(Beginning of Data)

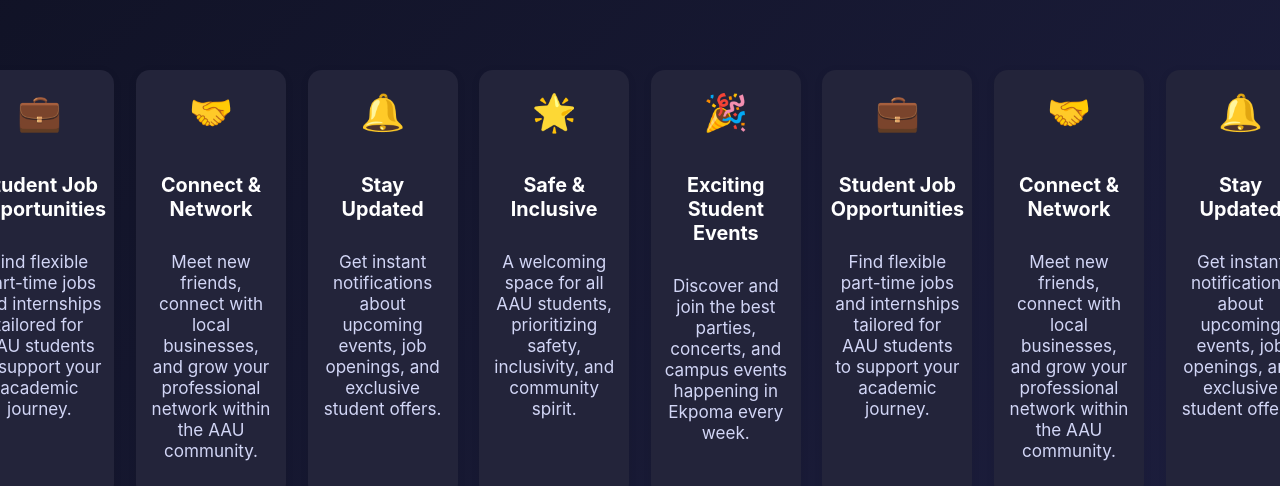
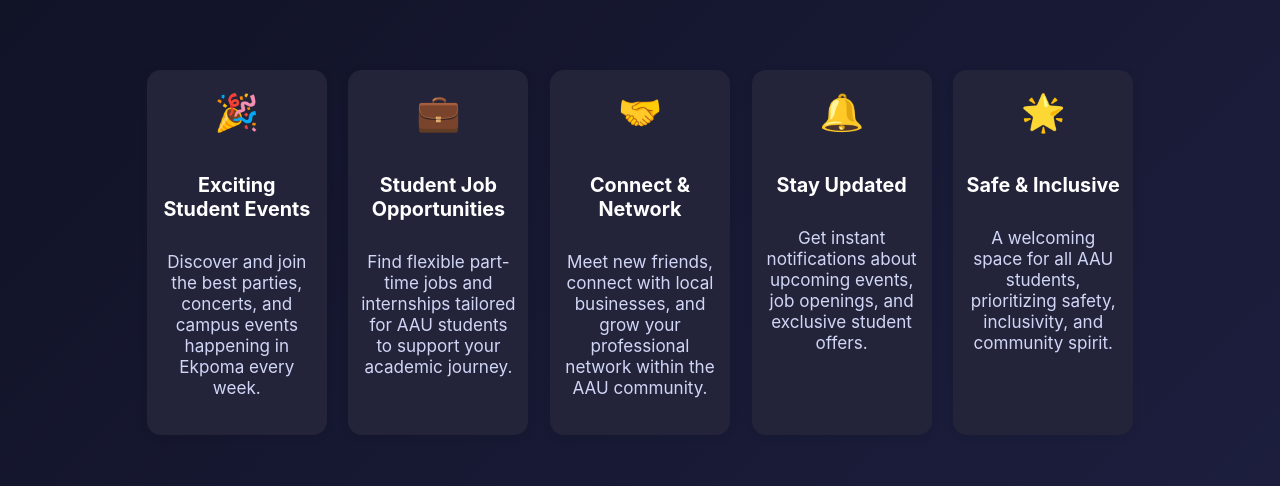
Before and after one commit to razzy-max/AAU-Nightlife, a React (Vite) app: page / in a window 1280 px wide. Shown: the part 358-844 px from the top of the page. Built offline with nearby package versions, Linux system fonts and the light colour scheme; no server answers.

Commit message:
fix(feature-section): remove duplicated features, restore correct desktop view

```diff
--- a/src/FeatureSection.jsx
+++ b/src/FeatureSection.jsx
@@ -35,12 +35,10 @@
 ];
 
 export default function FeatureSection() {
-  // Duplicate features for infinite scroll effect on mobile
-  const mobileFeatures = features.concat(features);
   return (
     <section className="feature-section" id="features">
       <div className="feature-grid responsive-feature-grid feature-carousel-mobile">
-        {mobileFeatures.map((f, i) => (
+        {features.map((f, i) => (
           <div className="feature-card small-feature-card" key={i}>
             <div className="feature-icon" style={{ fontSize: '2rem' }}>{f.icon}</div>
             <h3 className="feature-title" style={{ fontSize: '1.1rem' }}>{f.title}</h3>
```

(End of Data)

What the exercise asks
All records above need to be returned exactly. Omit the pictures.

Your solution
Before and after one commit to razzy-max/AAU-Nightlife, a React (Vite) app: page / in a window 1280 px wide. Shown: the part 358-844 px from the top of the page. Built offline with nearby package versions, Linux system fonts and the light colour scheme; no server answers.

Commit message:
fix(feature-section): remove duplicated features, restore correct desktop view

```diff
--- a/src/FeatureSection.jsx
+++ b/src/FeatureSection.jsx
@@ -35,12 +35,10 @@
 ];
 
 export default function FeatureSection() {
-  // Duplicate features for infinite scroll effect on mobile
-  const mobileFeatures = features.concat(features);
   return (
     <section className="feature-section" id="features">
       <div className="feature-grid responsive-feature-grid feature-carousel-mobile">
-        {mobileFeatures.map((f, i) => (
+        {features.map((f, i) => (
           <div className="feature-card small-feature-card" key={i}>
             <div className="feature-icon" style={{ fontSize: '2rem' }}>{f.icon}</div>
             <h3 className="feature-title" style={{ fontSize: '1.1rem' }}>{f.title}</h3>
```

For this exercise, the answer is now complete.